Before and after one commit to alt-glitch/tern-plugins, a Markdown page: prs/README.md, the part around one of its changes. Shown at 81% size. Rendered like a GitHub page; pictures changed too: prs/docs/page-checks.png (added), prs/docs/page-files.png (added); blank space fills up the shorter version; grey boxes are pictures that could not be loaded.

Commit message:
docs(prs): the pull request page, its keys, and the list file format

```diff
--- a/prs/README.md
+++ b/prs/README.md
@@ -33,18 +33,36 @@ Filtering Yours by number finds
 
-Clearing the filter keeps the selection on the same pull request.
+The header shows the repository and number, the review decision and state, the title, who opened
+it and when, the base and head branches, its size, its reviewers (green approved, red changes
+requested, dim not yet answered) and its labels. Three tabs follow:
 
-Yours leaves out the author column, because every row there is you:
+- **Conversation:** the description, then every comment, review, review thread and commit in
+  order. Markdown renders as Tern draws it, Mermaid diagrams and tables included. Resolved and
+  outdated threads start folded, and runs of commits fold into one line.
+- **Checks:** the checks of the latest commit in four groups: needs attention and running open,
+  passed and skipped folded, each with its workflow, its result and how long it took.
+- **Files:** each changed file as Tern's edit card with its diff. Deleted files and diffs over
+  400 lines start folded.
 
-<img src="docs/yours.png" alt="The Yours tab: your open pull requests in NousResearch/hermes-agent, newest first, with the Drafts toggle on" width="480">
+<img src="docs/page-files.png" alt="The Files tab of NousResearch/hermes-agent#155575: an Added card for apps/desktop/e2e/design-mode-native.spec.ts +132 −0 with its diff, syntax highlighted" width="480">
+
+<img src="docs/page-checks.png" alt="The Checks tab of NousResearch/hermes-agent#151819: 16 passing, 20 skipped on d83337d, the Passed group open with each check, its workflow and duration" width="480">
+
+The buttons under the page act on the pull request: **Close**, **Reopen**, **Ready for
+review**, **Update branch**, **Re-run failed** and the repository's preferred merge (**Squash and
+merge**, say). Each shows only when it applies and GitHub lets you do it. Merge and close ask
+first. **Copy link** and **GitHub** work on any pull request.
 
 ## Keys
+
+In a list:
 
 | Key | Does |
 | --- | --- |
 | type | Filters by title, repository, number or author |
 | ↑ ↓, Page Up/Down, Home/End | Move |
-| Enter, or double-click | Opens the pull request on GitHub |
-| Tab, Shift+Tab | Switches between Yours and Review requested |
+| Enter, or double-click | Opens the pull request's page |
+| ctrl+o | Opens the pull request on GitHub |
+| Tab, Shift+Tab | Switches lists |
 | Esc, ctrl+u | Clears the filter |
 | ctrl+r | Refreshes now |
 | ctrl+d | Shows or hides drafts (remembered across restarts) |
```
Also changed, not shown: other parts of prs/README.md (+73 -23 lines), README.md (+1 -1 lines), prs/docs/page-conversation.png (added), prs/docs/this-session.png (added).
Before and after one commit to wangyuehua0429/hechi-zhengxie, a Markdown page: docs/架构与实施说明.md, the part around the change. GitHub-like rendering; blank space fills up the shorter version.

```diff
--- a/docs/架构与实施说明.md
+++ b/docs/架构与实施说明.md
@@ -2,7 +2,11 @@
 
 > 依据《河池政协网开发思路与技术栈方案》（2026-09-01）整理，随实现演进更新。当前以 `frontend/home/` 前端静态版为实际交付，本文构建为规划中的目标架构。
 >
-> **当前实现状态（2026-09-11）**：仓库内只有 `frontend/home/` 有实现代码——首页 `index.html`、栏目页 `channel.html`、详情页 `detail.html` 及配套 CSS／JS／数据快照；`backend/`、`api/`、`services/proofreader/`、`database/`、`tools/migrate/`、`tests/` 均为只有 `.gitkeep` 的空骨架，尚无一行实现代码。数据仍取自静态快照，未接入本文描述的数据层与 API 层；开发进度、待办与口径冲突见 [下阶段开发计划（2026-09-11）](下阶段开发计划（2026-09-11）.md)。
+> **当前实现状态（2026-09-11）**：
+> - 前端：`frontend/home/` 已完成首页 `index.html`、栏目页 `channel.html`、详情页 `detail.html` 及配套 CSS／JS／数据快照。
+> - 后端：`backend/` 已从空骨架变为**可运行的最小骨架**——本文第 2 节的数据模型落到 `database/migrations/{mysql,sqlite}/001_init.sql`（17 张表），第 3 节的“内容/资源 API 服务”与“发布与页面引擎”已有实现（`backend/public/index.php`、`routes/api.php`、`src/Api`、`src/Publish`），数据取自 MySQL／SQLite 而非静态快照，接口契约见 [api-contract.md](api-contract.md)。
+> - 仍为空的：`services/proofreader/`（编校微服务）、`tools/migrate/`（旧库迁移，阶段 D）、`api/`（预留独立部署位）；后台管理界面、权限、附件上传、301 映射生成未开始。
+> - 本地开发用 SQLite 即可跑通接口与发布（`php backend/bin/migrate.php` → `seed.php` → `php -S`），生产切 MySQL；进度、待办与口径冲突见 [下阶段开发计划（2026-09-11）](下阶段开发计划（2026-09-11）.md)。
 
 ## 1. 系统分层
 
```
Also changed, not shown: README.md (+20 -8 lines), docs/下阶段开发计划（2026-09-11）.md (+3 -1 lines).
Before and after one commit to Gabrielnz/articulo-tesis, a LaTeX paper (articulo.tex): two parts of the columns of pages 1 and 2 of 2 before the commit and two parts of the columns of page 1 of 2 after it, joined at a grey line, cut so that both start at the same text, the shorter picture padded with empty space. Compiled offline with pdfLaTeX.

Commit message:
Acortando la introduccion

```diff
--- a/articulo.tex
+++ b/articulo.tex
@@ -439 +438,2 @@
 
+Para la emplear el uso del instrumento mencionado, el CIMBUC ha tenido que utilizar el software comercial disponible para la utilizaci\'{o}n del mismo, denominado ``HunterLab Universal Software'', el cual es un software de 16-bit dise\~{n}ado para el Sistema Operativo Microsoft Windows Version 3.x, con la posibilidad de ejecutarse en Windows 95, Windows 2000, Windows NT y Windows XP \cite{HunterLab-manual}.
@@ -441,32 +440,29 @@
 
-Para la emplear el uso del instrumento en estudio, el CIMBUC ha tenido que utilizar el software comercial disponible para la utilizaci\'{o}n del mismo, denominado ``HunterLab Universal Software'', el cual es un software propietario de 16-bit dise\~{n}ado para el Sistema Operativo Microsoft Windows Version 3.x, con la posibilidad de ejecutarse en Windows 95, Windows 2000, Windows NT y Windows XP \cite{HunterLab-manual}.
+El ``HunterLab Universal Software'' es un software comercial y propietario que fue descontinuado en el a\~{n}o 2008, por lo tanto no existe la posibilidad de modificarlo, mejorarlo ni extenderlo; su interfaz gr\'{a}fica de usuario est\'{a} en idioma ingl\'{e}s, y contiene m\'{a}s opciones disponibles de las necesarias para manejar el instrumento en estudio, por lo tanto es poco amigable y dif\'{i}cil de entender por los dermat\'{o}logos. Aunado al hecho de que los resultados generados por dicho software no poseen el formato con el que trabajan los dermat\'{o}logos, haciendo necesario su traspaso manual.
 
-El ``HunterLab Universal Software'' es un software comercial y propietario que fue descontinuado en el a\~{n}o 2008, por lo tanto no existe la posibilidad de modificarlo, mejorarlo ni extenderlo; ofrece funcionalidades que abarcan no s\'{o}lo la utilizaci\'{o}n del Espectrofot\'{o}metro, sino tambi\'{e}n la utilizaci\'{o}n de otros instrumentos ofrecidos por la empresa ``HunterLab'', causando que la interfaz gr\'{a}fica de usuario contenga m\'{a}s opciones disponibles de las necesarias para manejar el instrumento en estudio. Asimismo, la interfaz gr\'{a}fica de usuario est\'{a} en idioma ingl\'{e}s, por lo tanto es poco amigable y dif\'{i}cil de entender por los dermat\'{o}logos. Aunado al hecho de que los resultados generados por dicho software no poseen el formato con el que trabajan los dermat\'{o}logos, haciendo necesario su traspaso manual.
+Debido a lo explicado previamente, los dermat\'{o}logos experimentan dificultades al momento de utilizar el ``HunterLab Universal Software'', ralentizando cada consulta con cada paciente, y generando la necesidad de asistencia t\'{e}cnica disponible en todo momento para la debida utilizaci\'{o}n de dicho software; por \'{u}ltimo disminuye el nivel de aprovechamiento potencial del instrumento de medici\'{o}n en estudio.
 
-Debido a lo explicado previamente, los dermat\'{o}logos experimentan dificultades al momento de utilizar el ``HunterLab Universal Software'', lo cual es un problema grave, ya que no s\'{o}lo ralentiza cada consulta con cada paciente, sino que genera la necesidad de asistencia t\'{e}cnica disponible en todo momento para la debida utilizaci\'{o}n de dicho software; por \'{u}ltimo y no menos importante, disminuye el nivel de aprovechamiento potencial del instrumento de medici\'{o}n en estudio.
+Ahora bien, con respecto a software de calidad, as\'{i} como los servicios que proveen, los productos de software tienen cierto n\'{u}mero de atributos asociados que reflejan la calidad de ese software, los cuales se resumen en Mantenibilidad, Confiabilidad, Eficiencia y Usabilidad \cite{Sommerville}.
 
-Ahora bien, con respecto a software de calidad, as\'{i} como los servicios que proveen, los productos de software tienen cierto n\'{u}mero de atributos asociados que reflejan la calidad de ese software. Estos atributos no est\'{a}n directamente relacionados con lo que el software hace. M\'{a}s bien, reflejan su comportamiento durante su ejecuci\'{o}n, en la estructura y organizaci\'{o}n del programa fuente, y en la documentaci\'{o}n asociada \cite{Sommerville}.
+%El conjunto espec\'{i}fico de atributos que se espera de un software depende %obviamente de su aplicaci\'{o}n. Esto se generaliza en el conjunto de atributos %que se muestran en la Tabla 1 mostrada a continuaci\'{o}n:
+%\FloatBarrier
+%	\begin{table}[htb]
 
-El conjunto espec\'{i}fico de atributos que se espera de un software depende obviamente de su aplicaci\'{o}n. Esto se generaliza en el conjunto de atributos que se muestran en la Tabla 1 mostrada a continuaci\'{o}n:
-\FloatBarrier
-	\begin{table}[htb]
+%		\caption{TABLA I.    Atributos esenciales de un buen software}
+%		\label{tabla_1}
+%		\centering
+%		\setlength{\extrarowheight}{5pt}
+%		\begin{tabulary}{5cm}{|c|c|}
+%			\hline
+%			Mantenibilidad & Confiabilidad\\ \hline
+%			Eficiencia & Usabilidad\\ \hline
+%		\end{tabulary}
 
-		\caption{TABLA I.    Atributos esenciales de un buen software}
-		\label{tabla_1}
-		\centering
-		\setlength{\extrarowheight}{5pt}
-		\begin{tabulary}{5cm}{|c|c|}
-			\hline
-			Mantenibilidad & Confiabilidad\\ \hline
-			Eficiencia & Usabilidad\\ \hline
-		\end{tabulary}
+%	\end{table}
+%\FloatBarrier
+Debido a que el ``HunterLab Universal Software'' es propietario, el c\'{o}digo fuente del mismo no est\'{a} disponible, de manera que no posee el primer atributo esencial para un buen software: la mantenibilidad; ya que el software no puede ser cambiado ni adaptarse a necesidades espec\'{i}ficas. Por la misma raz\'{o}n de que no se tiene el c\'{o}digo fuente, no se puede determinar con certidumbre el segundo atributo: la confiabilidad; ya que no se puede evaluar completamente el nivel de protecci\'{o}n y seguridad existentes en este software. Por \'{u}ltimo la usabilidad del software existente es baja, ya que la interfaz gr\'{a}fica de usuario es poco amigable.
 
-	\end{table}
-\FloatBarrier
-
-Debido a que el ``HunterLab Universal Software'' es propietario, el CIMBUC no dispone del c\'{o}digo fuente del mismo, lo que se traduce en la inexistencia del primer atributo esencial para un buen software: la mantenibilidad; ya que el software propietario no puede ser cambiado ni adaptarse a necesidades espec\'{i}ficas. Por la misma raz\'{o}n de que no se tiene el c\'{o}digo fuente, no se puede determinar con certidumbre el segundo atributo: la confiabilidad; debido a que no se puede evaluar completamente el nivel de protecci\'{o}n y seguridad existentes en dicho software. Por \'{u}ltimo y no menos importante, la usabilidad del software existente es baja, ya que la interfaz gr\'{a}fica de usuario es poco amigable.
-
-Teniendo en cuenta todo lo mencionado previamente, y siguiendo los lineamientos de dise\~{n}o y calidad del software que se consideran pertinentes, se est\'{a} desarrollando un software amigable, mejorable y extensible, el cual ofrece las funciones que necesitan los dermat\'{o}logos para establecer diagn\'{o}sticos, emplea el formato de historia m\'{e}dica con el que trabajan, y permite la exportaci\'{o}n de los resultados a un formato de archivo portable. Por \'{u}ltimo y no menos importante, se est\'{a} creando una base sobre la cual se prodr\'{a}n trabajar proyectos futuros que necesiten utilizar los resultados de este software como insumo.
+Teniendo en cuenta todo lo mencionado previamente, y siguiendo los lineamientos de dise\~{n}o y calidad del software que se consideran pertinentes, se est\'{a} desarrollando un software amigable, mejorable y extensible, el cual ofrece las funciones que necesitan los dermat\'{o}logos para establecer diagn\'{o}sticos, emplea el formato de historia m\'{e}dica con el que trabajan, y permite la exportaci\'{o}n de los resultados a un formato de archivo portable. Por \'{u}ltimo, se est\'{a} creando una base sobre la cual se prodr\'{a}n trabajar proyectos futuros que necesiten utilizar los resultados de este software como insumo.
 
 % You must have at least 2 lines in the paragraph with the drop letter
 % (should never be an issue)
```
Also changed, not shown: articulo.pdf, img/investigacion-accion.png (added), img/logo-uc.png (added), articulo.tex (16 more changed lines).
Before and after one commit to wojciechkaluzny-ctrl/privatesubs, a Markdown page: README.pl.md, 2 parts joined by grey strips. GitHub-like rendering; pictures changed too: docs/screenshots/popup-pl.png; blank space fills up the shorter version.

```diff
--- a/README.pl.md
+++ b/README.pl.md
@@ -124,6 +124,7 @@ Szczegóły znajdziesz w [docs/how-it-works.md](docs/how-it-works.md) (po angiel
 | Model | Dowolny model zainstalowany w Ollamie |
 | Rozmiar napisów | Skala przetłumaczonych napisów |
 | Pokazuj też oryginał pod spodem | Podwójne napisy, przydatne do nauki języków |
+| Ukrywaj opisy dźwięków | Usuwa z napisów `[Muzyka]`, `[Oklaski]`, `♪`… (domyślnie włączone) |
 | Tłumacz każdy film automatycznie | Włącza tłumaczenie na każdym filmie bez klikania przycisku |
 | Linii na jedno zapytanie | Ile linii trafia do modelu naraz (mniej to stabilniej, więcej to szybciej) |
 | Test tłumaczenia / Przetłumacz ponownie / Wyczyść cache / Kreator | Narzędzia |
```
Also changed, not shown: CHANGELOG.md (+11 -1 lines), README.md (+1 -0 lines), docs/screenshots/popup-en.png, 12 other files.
:::::
About this task. Scan the records above for the string "README", then copy each line where it turns up.

Exercise solution.
Before and after one commit to alt-glitch/tern-plugins, a Markdown page: prs/README.md, the part around one of its changes. Shown at 81% size. Rendered like a GitHub page; pictures changed too: prs/docs/page-checks.png (added), prs/docs/page-files.png (added); blank space fills up the shorter version; grey boxes are pictures that could not be loaded.
--- a/prs/README.md
+++ b/prs/README.md
Also changed, not shown: other parts of prs/README.md (+73 -23 lines), README.md (+1 -1 lines), prs/docs/page-conversation.png (added), prs/docs/this-session.png (added).
Also changed, not shown: README.md (+20 -8 lines), docs/下阶段开发计划（2026-09-11）.md (+3 -1 lines).
Before and after one commit to wojciechkaluzny-ctrl/privatesubs, a Markdown page: README.pl.md, 2 parts joined by grey strips. GitHub-like rendering; pictures changed too: docs/screenshots/popup-pl.png; blank space fills up the shorter version.
--- a/README.pl.md
+++ b/README.pl.md
Also changed, not shown: CHANGELOG.md (+11 -1 lines), README.md (+1 -0 lines), docs/screenshots/popup-en.png, 12 other files.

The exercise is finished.